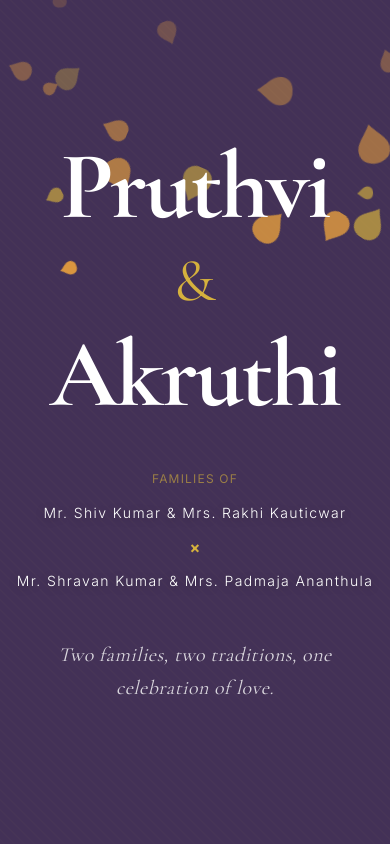
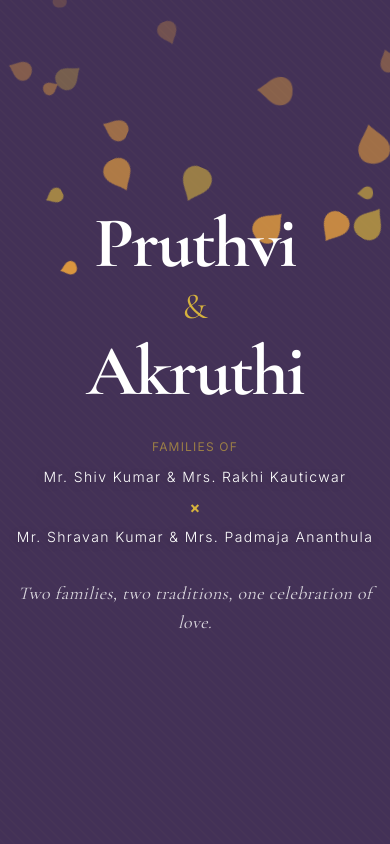
Before and after one commit to pruthvi2805/wedding-invite, a Next.js app: page / in a window 390 px wide. Shown: the top 844 px of the page. Built offline with nearby package versions, Linux system fonts and the light colour scheme.

Commit message:
Final polish: Meta title fix and desktop layout refinements

```diff
--- a/src/app/layout.tsx
+++ b/src/app/layout.tsx
@@ -15,10 +15,20 @@ const cormorant = Cormorant_Garamond({
     display: "swap"
 });
 
+// # Wedding Invitation Project Tasks
+//
+// - [x] Final Hero Reset & Polish
+// - [x] Cloudflare Deployment & Subdomain Setup
+// - [ ] Post-Deployment Refinements [IN PROGRESS]
+//     - [ ] Update website metadata (tab title)
+//     - [ ] Refine desktop hero spacing and layout
+//     - [ ] Final PUSH to GitHub
+// - [x] Optimization & Performance
+
 export const metadata: Metadata = {
     metadataBase: new URL("https://wedding-invite.pages.dev"),
     title: "Wedding Invitation | Pruthviraj & Sravani",
-    description: "We are joyfully inviting you to celebrate our wedding union. Sunday, 11th August 2024.",
+    description: "We are joyfully inviting you to celebrate the wedding of Pruthviraj and Sravani. 12th March 2026.",
     openGraph: {
         title: "Wedding Invitation | Pruthviraj & Sravani",
         description: "You're cordially invited to celebrate the wedding of Pruthviraj and Sravani.",
--- a/src/components/Hero.tsx
+++ b/src/components/Hero.tsx
@@ -26,16 +26,16 @@ export const Hero = ({
             {/* Floating Marigold Petals */}
             <PetalAnimation />
 
-            {/* Content Wrapper - Occupies ~70% of viewport height */}
-            <div className="relative z-10 flex flex-col items-center text-center px-4 w-full h-[70vh] justify-center">
+            {/* Content Wrapper - Better desktop balance */}
+            <div className="relative z-10 flex flex-col items-center text-center px-4 w-full h-full max-h-[85vh] justify-center py-20">
 
-                {/* Names Section */}
-                <div className="flex flex-col items-center gap-4 md:gap-6 mb-12">
+                {/* Names Section - Slightly tighter for desktop */}
+                <div className="flex flex-col items-center gap-2 md:gap-4 mb-8 md:mb-12">
                     <motion.h1
                         initial={{ opacity: 0, y: 30 }}
                         animate={{ opacity: 1, y: 0 }}
                         transition={{ duration: 1.5, delay: 0.5 }}
-                        className="text-8xl md:text-9xl font-serif font-bold text-white leading-none tracking-tight"
+                        className="text-7xl md:text-9xl font-serif font-bold text-white leading-none tracking-tight"
                     >
                         {groomName}
                     </motion.h1>
@@ -45,7 +45,7 @@ export const Hero = ({
                         animate={{ opacity: 1, scale: 1 }}
                         transition={{ duration: 1, delay: 1.2 }}
                     >
-                        <span className="text-6xl font-serif text-[#D4AF37]">
+                        <span className="text-4xl md:text-6xl font-serif text-[#D4AF37]">
                             &
                         </span>
                     </motion.div>
@@ -54,23 +54,23 @@ export const Hero = ({
                         initial={{ opacity: 0, y: 30 }}
                         animate={{ opacity: 1, y: 0 }}
                         transition={{ duration: 1.5, delay: 0.8 }}
-                        className="text-8xl md:text-9xl font-serif font-bold text-white leading-none tracking-tight"
+                        className="text-7xl md:text-9xl font-serif font-bold text-white leading-none tracking-tight"
                     >
                         {brideName}
                     </motion.h1>
                 </div>
 
-                {/* Parents Section - 3rem from names */}
+                {/* Parents Section - Balanced gaps */}
                 <motion.div
                     initial={{ opacity: 0 }}
                     animate={{ opacity: 1 }}
                     transition={{ duration: 1.2, delay: 2 }}
-                    className="flex flex-col items-center gap-2 mb-8"
+                    className="flex flex-col items-center gap-2 mb-6 md:mb-8"
                 >
-                    <span className="text-xs font-sans tracking-widest uppercase text-[#D4AF37] opacity-60 mb-2">
+                    <span className="text-xs font-sans tracking-widest uppercase text-[#D4AF37] opacity-60 mb-1">
                         Families of
                     </span>
-                    <div className="flex flex-col items-center gap-3">
+                    <div className="flex flex-col items-center gap-2 md:gap-3">
                         <p className="text-white text-sm md:text-base font-light tracking-widest text-shadow-sm">
                             {groomParents}
                         </p>
@@ -86,9 +86,9 @@ export const Hero = ({
                     initial={{ opacity: 0 }}
                     animate={{ opacity: 0.8 }}
                     transition={{ duration: 2, delay: 3 }}
-                    className="max-w-2xl mt-4"
+                    className="max-w-2xl mt-2 md:mt-4"
                 >
-                    <p className="text-white text-xl md:text-2xl font-serif italic tracking-wide leading-relaxed">
+                    <p className="text-lg md:text-2xl font-serif italic tracking-wide leading-relaxed text-white">
                         Two families, two traditions, one celebration of love.
                     </p>
                 </motion.div>
```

-- TASK DETAILS --
Give back the whole listing exactly as it stands. Drop every picture.

-- SOLVED EXERCISE --
Before and after one commit to pruthvi2805/wedding-invite, a Next.js app: page / in a window 390 px wide. Shown: the top 844 px of the page. Built offline with nearby package versions, Linux system fonts and the light colour scheme.

Commit message:
Final polish: Meta title fix and desktop layout refinements

```diff
--- a/src/app/layout.tsx
+++ b/src/app/layout.tsx
@@ -15,10 +15,20 @@ const cormorant = Cormorant_Garamond({
     display: "swap"
 });
 
+// # Wedding Invitation Project Tasks
+//
+// - [x] Final Hero Reset & Polish
+// - [x] Cloudflare Deployment & Subdomain Setup
+// - [ ] Post-Deployment Refinements [IN PROGRESS]
+//     - [ ] Update website metadata (tab title)
+//     - [ ] Refine desktop hero spacing and layout
+//     - [ ] Final PUSH to GitHub
+// - [x] Optimization & Performance
+
 export const metadata: Metadata = {
     metadataBase: new URL("https://wedding-invite.pages.dev"),
     title: "Wedding Invitation | Pruthviraj & Sravani",
-    description: "We are joyfully inviting you to celebrate our wedding union. Sunday, 11th August 2024.",
+    description: "We are joyfully inviting you to celebrate the wedding of Pruthviraj and Sravani. 12th March 2026.",
     openGraph: {
         title: "Wedding Invitation | Pruthviraj & Sravani",
         description: "You're cordially invited to celebrate the wedding of Pruthviraj and Sravani.",
--- a/src/components/Hero.tsx
+++ b/src/components/Hero.tsx
@@ -26,16 +26,16 @@ export const Hero = ({
             {/* Floating Marigold Petals */}
             <PetalAnimation />
 
-            {/* Content Wrapper - Occupies ~70% of viewport height */}
-            <div className="relative z-10 flex flex-col items-center text-center px-4 w-full h-[70vh] justify-center">
+            {/* Content Wrapper - Better desktop balance */}
+            <div className="relative z-10 flex flex-col items-center text-center px-4 w-full h-full max-h-[85vh] justify-center py-20">
 
-                {/* Names Section */}
-                <div className="flex flex-col items-center gap-4 md:gap-6 mb-12">
+                {/* Names Section - Slightly tighter for desktop */}
+                <div className="flex flex-col items-center gap-2 md:gap-4 mb-8 md:mb-12">
                     <motion.h1
                         initial={{ opacity: 0, y: 30 }}
                         animate={{ opacity: 1, y: 0 }}
                         transition={{ duration: 1.5, delay: 0.5 }}
-                        className="text-8xl md:text-9xl font-serif font-bold text-white leading-none tracking-tight"
+                        className="text-7xl md:text-9xl font-serif font-bold text-white leading-none tracking-tight"
                     >
                         {groomName}
                     </motion.h1>
@@ -45,7 +45,7 @@ export const Hero = ({
                         animate={{ opacity: 1, scale: 1 }}
                         transition={{ duration: 1, delay: 1.2 }}
                     >
-                        <span className="text-6xl font-serif text-[#D4AF37]">
+                        <span className="text-4xl md:text-6xl font-serif text-[#D4AF37]">
                             &
                         </span>
                     </motion.div>
@@ -54,23 +54,23 @@ export const Hero = ({
                         initial={{ opacity: 0, y: 30 }}
                         animate={{ opacity: 1, y: 0 }}
                         transition={{ duration: 1.5, delay: 0.8 }}
-                        className="text-8xl md:text-9xl font-serif font-bold text-white leading-none tracking-tight"
+                        className="text-7xl md:text-9xl font-serif font-bold text-white leading-none tracking-tight"
                     >
                         {brideName}
                     </motion.h1>
                 </div>
 
-                {/* Parents Section - 3rem from names */}
+                {/* Parents Section - Balanced gaps */}
                 <motion.div
                     initial={{ opacity: 0 }}
                     animate={{ opacity: 1 }}
                     transition={{ duration: 1.2, delay: 2 }}
-                    className="flex flex-col items-center gap-2 mb-8"
+                    className="flex flex-col items-center gap-2 mb-6 md:mb-8"
                 >
-                    <span className="text-xs font-sans tracking-widest uppercase text-[#D4AF37] opacity-60 mb-2">
+                    <span className="text-xs font-sans tracking-widest uppercase text-[#D4AF37] opacity-60 mb-1">
                         Families of
                     </span>
-                    <div className="flex flex-col items-center gap-3">
+                    <div className="flex flex-col items-center gap-2 md:gap-3">
                         <p className="text-white text-sm md:text-base font-light tracking-widest text-shadow-sm">
                             {groomParents}
                         </p>
@@ -86,9 +86,9 @@ export const Hero = ({
                     initial={{ opacity: 0 }}
                     animate={{ opacity: 0.8 }}
                     transition={{ duration: 2, delay: 3 }}
-                    className="max-w-2xl mt-4"
+                    className="max-w-2xl mt-2 md:mt-4"
                 >
-                    <p className="text-white text-xl md:text-2xl font-serif italic tracking-wide leading-relaxed">
+                    <p className="text-lg md:text-2xl font-serif italic tracking-wide leading-relaxed text-white">
                         Two families, two traditions, one celebration of love.
                     </p>
                 </motion.div>
```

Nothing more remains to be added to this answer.